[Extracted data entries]
━━━━━━

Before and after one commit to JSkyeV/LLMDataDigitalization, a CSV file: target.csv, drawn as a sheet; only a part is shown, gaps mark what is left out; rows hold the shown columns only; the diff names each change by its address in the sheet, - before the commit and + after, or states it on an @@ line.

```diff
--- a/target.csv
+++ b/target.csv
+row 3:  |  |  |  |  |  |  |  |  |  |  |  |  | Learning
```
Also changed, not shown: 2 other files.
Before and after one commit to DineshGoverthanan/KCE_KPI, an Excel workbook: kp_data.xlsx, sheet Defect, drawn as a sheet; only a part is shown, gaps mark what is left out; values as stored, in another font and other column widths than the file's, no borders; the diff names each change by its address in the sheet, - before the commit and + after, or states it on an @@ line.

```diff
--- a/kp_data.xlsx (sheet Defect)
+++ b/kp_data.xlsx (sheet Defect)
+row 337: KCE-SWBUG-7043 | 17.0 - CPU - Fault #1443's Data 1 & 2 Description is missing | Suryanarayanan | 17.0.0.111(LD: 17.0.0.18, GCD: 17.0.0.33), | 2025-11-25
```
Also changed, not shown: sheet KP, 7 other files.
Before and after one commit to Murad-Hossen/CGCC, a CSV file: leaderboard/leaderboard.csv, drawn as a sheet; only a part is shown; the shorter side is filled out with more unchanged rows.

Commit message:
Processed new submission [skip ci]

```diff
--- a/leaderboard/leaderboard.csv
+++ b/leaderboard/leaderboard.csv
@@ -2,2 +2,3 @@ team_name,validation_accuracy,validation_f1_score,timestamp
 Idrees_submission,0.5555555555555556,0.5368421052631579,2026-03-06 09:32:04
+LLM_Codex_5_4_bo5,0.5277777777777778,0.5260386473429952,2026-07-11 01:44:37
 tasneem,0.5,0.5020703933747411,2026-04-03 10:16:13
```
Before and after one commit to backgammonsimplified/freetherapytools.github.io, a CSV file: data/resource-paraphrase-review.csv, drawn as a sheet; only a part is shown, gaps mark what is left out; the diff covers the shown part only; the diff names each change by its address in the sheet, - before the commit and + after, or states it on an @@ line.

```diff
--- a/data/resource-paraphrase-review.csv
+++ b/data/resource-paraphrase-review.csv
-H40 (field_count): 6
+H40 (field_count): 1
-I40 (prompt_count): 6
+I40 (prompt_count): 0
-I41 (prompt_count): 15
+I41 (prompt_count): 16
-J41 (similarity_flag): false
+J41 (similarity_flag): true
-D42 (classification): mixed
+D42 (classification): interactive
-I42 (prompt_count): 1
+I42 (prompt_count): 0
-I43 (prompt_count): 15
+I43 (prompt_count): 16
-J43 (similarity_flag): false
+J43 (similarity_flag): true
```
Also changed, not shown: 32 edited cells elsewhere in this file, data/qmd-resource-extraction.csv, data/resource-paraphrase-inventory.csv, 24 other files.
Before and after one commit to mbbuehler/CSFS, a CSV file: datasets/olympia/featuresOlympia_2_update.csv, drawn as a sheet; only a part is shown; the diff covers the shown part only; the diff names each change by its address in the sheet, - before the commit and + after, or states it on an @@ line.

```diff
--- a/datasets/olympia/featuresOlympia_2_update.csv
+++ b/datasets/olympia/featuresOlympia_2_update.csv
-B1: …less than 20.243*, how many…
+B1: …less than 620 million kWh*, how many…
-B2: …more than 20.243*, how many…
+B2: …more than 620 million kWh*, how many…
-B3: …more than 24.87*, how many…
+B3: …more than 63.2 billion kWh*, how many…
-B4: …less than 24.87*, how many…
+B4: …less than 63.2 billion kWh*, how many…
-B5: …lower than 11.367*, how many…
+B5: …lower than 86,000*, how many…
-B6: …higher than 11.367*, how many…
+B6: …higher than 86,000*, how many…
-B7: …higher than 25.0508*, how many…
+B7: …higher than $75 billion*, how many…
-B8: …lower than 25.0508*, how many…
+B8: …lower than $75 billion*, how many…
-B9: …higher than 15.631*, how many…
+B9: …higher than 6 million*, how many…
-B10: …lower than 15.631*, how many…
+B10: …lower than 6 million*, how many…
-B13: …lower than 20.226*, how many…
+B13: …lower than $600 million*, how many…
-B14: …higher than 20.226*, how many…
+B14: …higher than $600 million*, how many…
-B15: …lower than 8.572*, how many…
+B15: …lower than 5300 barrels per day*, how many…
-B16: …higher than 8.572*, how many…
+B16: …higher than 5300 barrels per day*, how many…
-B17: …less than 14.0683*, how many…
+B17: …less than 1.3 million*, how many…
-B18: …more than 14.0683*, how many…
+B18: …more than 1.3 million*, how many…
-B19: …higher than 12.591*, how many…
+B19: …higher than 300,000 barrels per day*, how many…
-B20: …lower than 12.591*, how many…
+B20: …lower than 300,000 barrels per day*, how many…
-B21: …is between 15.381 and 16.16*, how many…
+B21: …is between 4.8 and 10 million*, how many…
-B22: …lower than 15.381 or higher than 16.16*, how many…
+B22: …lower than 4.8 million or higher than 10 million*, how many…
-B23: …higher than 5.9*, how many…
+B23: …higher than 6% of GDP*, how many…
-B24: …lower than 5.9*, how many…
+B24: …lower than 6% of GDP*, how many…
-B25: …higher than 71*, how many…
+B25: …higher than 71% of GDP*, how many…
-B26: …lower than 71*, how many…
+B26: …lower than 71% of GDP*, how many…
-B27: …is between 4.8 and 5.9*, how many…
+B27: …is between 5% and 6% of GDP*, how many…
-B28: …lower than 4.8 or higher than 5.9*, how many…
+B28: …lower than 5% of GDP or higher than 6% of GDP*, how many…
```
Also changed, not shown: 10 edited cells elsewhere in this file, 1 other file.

━━━━━━

What to work on => How many lines in the records include "between"? Answer with the number alone.

Output of the exercise => 4